Problem description ::
Please return the listing exactly as written, but without its pictures.

Data section ::
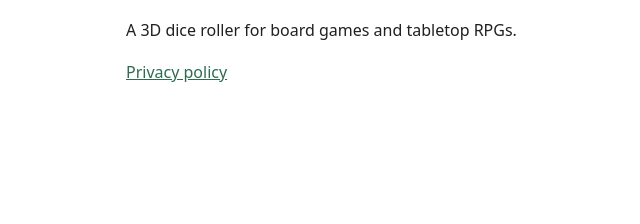
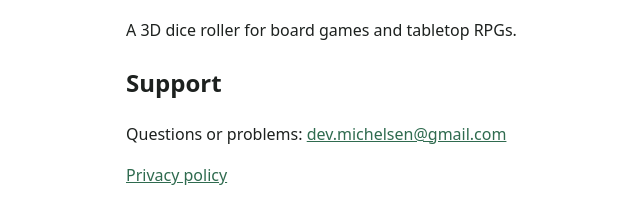
Before and after one commit to Michelsen93/dicetray, a plain HTML site: page index.html in a window 1280 px wide. Shown: the part 116-340 px from the top of the page, without its empty margins (174-814 px from the left). Drawn offline with Linux system fonts and the light colour scheme.

Commit message:
Add support section
Co-Authored-By: Claude Opus 5.5 <noreply@anthropic.com>

```diff
--- a/index.html
+++ b/index.html
@@ -13,6 +13,8 @@ a { color: #2f6b4f; }
 <body>
 <h1>Dice Tray</h1>
 <p>A 3D dice roller for board games and tabletop RPGs.</p>
+<h2>Support</h2>
+<p>Questions or problems: <a href="mailto:dev.michelsen@gmail.com">dev.michelsen@gmail.com</a></p>
 <p><a href="privacy.html">Privacy policy</a></p>
 </body>
 </html>
```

Exercise response ::
Before and after one commit to Michelsen93/dicetray, a plain HTML site: page index.html in a window 1280 px wide. Shown: the part 116-340 px from the top of the page, without its empty margins (174-814 px from the left). Drawn offline with Linux system fonts and the light colour scheme.

Commit message:
Add support section
Co-Authored-By: Claude Opus 5.5 <noreply@anthropic.com>

```diff
--- a/index.html
+++ b/index.html
@@ -13,6 +13,8 @@ a { color: #2f6b4f; }
 <body>
 <h1>Dice Tray</h1>
 <p>A 3D dice roller for board games and tabletop RPGs.</p>
+<h2>Support</h2>
+<p>Questions or problems: <a href="mailto:dev.michelsen@gmail.com">dev.michelsen@gmail.com</a></p>
 <p><a href="privacy.html">Privacy policy</a></p>
 </body>
 </html>
```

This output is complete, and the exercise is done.